Step 5- Cut out the back of the cabinet.
The back of the cabinet is usually made of a thin plywood or masonite, so I found it pretty easy to follow my template and cut out the back with a Dremel Multimax.
If you don't mind what the wall looks like inside the cabinet, you can just cut a big rectangle and save yourself the trouble. I felt like it wasn't much work to do it the more exact way.
Step 6- Measure for where you'll need to cut out the front of your sink base cabinet.In order for the Domsjo sink to fit, the front of your sink base cabinet must be cut down 7 1/4" from the top of your counter top. As you remember, my counter tops are 1 5/8" thick. As you can see in the photo below, I started my measuring tape 1 5/8" above the top of my cabinet to account for the counter top, and made a mark 7 1/4" down. I did this on both sides.
Step 7- Remove any screws or staples in the way of your cut.Often sink base cabinets have a series of staples or pocket screws that are holding the face frames together, or the fake drawer front on. Make sure you take out any that may be in the way of your cut, before you cut.

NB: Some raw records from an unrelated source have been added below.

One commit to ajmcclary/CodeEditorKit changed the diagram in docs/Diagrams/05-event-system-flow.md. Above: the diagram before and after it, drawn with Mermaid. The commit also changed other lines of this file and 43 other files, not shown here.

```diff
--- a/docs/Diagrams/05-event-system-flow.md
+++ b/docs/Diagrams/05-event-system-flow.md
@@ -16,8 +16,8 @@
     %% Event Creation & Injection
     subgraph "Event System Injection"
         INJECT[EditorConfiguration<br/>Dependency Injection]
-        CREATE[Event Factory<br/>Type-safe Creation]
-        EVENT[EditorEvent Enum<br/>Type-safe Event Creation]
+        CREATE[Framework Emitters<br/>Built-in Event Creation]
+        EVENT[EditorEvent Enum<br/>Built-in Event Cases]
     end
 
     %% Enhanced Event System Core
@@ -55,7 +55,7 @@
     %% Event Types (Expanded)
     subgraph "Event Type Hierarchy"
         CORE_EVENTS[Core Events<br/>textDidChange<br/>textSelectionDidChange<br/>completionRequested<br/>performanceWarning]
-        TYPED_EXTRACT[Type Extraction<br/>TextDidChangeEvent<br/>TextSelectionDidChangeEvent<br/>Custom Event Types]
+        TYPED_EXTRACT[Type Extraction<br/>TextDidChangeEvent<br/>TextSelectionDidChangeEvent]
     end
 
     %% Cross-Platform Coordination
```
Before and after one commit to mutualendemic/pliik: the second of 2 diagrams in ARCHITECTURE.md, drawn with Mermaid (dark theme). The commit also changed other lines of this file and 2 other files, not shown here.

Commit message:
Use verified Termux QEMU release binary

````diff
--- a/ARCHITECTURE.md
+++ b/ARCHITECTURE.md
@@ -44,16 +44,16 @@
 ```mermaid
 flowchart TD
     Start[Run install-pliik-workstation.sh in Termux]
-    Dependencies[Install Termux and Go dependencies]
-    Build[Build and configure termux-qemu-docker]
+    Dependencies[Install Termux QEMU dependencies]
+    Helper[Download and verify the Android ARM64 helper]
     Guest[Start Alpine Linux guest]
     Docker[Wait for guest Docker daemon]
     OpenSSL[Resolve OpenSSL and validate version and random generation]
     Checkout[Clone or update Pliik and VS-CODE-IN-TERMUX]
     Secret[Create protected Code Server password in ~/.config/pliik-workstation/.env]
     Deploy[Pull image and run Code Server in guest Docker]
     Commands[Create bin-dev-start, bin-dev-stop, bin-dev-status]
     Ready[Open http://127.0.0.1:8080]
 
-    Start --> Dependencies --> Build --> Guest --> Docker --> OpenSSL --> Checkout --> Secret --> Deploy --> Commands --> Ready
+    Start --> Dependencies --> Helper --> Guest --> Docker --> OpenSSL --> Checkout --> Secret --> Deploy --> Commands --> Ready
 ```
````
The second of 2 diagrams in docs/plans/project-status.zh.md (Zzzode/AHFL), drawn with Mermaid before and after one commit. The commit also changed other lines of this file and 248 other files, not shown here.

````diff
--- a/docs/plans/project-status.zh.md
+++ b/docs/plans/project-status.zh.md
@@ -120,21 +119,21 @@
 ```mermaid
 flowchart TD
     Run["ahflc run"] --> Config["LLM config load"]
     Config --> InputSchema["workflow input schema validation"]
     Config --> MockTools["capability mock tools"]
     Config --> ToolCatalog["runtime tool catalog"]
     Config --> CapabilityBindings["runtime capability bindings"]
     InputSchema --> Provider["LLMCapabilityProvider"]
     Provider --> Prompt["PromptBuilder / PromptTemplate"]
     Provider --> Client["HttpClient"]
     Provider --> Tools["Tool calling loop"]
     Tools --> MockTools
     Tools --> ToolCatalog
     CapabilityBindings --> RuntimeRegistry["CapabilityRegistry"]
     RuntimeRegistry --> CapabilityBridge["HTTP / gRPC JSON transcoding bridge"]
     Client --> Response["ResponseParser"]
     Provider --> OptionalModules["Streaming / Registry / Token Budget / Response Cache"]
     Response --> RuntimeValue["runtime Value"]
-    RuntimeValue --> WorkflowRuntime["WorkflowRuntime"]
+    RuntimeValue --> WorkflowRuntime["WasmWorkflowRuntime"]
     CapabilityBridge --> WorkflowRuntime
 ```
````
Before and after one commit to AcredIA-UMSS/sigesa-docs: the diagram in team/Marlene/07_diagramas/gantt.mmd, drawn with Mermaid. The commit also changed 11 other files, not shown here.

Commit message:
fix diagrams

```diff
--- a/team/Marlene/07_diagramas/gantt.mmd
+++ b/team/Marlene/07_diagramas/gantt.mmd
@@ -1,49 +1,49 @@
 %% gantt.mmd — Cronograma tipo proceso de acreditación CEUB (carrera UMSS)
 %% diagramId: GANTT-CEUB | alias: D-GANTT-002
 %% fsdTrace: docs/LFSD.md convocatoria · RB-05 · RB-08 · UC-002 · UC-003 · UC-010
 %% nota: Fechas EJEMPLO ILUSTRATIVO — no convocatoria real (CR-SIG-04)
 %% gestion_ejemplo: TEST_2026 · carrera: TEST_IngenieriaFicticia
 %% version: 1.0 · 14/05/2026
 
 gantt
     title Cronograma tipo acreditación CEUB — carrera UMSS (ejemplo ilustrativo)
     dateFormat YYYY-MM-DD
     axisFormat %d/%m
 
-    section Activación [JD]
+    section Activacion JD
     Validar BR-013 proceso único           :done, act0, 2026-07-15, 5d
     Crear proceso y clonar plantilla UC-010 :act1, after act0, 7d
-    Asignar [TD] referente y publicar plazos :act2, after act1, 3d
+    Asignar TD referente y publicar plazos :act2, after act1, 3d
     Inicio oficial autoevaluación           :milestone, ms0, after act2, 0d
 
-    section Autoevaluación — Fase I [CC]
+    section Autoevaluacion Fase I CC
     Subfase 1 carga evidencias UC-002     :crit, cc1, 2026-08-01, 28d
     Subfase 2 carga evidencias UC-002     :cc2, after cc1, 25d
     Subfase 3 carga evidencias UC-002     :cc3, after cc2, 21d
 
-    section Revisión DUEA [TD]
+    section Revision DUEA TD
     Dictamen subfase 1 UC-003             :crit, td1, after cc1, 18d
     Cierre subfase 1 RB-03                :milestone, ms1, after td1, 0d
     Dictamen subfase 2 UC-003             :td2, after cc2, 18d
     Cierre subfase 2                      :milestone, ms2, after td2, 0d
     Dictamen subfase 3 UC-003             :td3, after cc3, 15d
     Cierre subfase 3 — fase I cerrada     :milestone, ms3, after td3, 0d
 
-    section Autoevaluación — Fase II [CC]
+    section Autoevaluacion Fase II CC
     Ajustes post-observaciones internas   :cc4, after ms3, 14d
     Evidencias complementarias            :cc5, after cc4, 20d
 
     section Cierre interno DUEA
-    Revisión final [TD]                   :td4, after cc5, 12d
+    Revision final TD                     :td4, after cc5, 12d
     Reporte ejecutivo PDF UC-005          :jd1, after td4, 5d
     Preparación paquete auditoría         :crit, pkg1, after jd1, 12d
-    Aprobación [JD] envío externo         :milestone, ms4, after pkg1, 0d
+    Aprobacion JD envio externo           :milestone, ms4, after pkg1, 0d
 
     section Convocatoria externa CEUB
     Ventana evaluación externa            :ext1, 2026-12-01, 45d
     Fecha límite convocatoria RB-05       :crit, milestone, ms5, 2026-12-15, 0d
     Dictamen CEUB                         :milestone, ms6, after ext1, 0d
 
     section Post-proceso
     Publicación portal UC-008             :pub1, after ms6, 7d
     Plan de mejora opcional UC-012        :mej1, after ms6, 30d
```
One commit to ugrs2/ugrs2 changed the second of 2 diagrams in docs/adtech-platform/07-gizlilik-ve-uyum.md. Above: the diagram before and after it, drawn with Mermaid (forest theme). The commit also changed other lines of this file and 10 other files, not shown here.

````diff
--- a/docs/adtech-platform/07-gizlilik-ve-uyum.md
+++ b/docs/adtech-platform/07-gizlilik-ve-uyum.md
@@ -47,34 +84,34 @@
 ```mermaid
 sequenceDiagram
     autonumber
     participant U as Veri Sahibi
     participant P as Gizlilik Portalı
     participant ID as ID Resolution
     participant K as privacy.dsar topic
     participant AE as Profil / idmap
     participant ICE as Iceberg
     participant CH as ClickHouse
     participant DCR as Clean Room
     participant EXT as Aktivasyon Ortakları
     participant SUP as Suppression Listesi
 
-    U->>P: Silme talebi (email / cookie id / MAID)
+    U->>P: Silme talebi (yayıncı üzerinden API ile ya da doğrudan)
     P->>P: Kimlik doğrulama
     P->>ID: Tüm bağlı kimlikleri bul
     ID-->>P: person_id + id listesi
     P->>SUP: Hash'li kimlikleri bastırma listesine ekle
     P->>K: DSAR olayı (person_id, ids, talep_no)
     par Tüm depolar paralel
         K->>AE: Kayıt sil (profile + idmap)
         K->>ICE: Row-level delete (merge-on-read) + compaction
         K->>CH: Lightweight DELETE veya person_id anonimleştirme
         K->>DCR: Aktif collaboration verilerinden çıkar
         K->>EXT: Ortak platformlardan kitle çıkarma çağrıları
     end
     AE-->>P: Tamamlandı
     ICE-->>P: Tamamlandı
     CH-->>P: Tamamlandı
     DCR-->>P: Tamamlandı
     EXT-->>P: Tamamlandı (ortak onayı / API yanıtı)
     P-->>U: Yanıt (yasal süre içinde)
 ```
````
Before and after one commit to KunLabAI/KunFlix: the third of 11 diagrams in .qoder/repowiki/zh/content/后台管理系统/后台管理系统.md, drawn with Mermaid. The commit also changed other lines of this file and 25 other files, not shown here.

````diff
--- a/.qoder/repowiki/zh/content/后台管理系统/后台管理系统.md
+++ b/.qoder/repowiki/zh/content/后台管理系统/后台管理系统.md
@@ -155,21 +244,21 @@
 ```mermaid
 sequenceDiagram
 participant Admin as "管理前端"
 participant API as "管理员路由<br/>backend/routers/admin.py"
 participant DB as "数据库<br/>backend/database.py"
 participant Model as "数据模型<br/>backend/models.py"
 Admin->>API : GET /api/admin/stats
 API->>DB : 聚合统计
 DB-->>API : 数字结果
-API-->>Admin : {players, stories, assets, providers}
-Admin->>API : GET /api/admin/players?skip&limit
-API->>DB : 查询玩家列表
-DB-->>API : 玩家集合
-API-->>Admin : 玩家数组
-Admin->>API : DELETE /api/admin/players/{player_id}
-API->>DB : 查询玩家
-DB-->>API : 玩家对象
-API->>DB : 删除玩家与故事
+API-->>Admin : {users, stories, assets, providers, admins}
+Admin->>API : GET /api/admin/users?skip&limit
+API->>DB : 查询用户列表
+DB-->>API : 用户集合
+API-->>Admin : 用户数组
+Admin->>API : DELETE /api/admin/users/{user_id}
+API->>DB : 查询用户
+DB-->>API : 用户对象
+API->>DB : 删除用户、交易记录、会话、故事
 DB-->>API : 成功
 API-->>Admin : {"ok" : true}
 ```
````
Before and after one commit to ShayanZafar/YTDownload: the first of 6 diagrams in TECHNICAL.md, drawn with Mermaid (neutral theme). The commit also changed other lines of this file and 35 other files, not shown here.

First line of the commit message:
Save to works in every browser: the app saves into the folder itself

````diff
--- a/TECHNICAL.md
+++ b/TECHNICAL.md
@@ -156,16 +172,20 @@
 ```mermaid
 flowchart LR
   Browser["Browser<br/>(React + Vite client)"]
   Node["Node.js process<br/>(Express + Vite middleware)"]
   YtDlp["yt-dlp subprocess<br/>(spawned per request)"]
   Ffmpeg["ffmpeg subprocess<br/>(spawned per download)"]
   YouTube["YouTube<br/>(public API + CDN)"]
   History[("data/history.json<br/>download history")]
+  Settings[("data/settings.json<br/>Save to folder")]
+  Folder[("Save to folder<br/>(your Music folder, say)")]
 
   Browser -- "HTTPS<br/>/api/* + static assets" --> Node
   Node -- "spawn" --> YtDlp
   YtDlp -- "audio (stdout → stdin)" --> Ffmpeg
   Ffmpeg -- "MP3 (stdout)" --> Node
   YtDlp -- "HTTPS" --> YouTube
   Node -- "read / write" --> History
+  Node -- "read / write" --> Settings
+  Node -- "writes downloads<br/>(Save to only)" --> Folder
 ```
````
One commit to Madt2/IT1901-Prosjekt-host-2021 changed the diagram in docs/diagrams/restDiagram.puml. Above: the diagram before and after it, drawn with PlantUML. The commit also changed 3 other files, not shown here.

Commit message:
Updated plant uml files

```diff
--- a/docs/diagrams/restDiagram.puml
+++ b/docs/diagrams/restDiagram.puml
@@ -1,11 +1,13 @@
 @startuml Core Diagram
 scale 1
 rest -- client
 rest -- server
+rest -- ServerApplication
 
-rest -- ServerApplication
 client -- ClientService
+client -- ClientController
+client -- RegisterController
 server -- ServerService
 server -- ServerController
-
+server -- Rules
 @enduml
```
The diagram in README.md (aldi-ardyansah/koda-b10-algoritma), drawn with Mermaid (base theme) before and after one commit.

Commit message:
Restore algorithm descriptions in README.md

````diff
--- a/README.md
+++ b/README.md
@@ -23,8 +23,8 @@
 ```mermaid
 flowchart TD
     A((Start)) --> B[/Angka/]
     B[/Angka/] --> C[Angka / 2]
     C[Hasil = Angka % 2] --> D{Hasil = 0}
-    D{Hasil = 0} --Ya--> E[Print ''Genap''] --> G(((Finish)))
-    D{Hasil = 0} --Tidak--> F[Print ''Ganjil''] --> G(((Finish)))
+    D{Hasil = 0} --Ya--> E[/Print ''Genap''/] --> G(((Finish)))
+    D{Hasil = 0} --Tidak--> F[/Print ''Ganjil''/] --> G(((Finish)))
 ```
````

Step 8- Cut the front of your sink cabinet base.You'll want to cut flush with the inside of your cabinet base for the maximum width in which to fit your sink, (which must be a minimum of 34".) We could have used a jig saw or Dremel tool here, but we found using a hand saw and some elbow grease (you know, just like the Amish) allowed us the best control and ability to stay flush with the inside of the cabinet base. We cut down from the top to our 7 1/4" (from the top of the counter) mark, and then over to remove that notch on both sides.
This photo might help explain it a little better.
Or perhaps this one. The space at the top will accommodate the apron to the sink. The space at the bottom was left over from the false drawer front of this cabinet. We'll deal with that space in a bit.
Step 9- Test your fit.You don't want to wait until your counter top installers get there to realize you cut your cabinet wrong, so it's important to test the fit. Make sure to accommodate for the height of the counters when you test though. We did so by cutting a couple of 2x4s (1 1/2" height) and laying them on the edges of the sink base cabinet to simulate the height of the new counter. It's not exact, as the counter will be 1/8" higher, but it was close enough.
It fits! And I'm in love already.
Step 10- Cut your counters to accommodate the apron.You'll need to cut your counters on either side of the sink for it to fit. If you are using butcher block or laminate you can likely do this on your own. Since we were having quartz installed, we told the installer about it in advance and they agreed to make these cuts during the install.
Ikea's instructions give you the exact specs of your cut. They also show you to put a line of caulk on the inside edge of the counter before install.
The dust was flying outside while making these cuts.
Step 11- Trim under your sink.
When retro fitting this sink for a standard cabinet, you may find that there is a gap below the sink where the false drawer used to be.
We just saved the false drawer and cut it down and used it as a trim piece. You literally don't notice it unless you're laying on the floor. And even then I'd have to tell you it's there.
And with that my friends, you finally have an installed Domsjo sink. And it is beautiful.
Definitely an upgrade from where we started- no?